Employer Registration Process
The regulatory amendments also identify certain employers who are exempt from the requirement to hold a registration certificate to hire foreign workers in Nova Scotia. These amendments mirror the exemptions that were added to the recruiter licensing regime such that the following types of employers no longer require a registration certificate:
- Provincial government reporting entities, municipalities and universities.
- Employers seeking to hire foreign workers in management (NOC 0) or professional (NOC A) occupations listed on the NOC Matrix.
Employers who fit into one of these exemptions and who use a third-party recruiter are also exempt from the requirement to use a licensed recruiter, provided the recruiter is also exempt from needing a license.
Over the last few months, Labour Standards has taken steps to refine the employer registration process to make it easier for Nova Scotia employers. Employers can now apply for a single registration certificate on an annual basis, rather than applying for a new registration certificate each time they wish to recruit and/or hire a foreign national. If, however, the information upon which a registration certificate is issued changes significantly, employers are required to advise Labour Standards. A significant change includes working with a new third-party recruiter or recruiting foreign workers for employment in different skill level than originally planned.
An employer registration application may be completed and submitted online through the Access to Business portal, or by printing the application form from the Labour Standards website, completing it and submitting it by mail, fax or email. Completing an employer registration application requires some amount of projection for the coming year as employers are asked to indicate the number of foreign workers, positions and source countries from which they plan to recruit.
What this Means to You

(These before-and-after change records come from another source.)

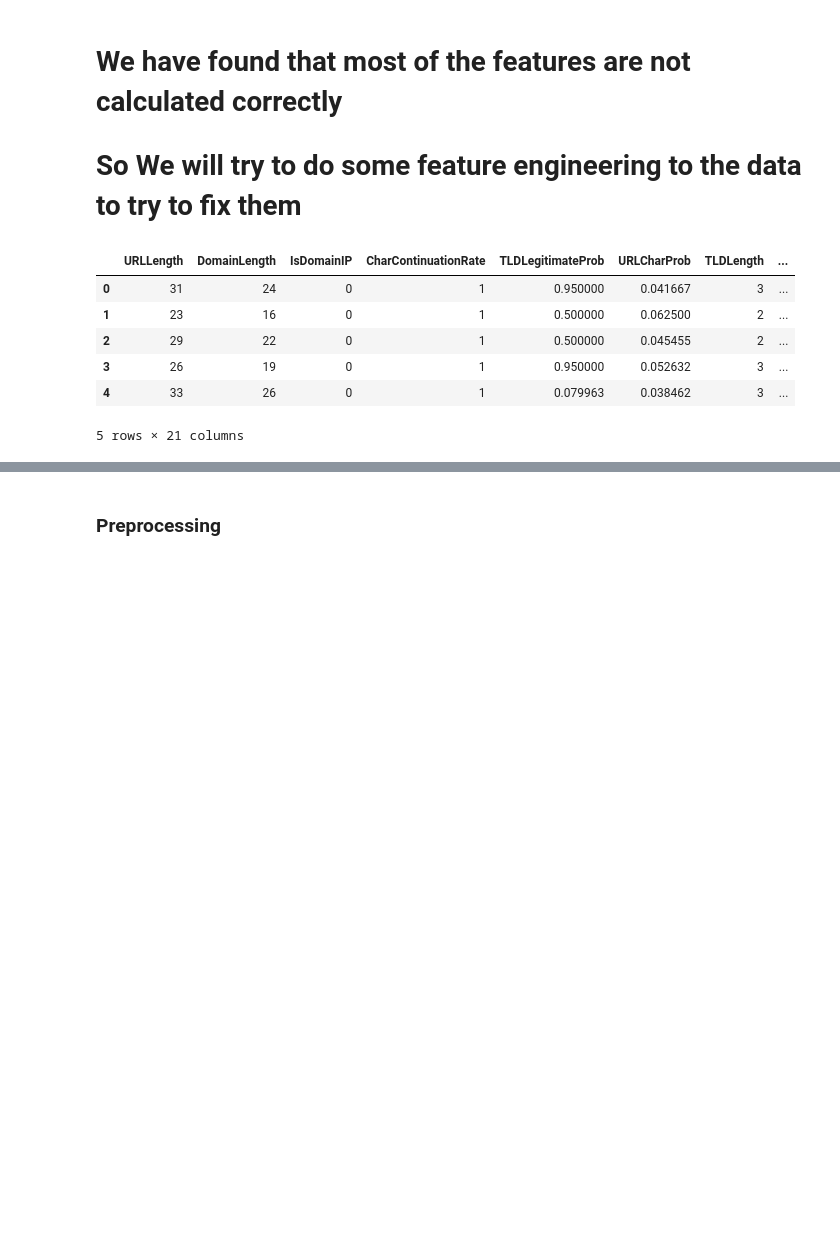
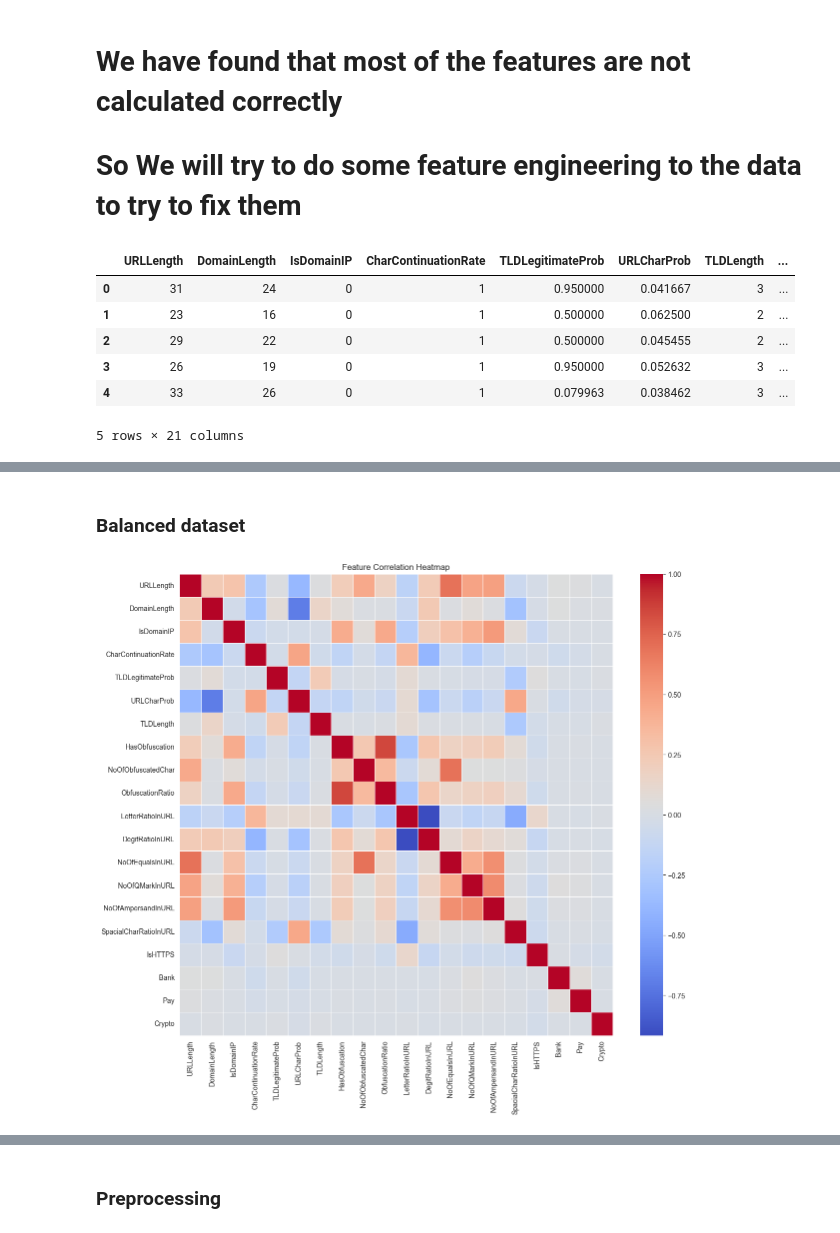
Before and after one commit to tarek-ibr/PhishGuard, a Jupyter notebook: backend/Model.ipynb, the cells around one changed output, grey strips where cells are left out. Saved outputs shown, nothing was run; the diff lists cells and outputs as text; code cells hidden in the pictures; blank space fills up the shorter version.

```diff
--- a/backend/Model.ipynb
+++ b/backend/Model.ipynb
@@ -868,0 +881,10 @@ new_features_df.head()
+# %% [markdown]
+### Balanced dataset
+# %%
+plt.figure(figsize=(14, 12))
+corr = new_features_df.drop('label', axis=1).corr()
+sns.heatmap(corr, cmap='coolwarm', linewidths=0.5)
+plt.title("Feature Correlation Heatmap")
+plt.show()
+# %% [output]
+[figure, added]
```
Also changed, not shown: parts of 12 cells of this notebook.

There is interplay between Nova Scotia's foreign worker rules and federal immigration laws. Nova Scotia employers (and their third-party recruiters) must demonstrate compliance with provincial laws governing employment and the recruitment of foreign workers before they will be issued a labour market opinion ("LMO") from Service Canada. Similarly, Citizenship and Immigration Canada and the Canada Border Services Agency have authority to request proof of compliance with these laws when adjudicating LMO-exempt work permit applications from foreign workers. For these reasons, adherence to the employer registration and recruiter licensing regimes is of utmost importance to Nova Scotia employers who rely on Canada's Temporary Foreign Worker Program to supplement their work force during labour shortages.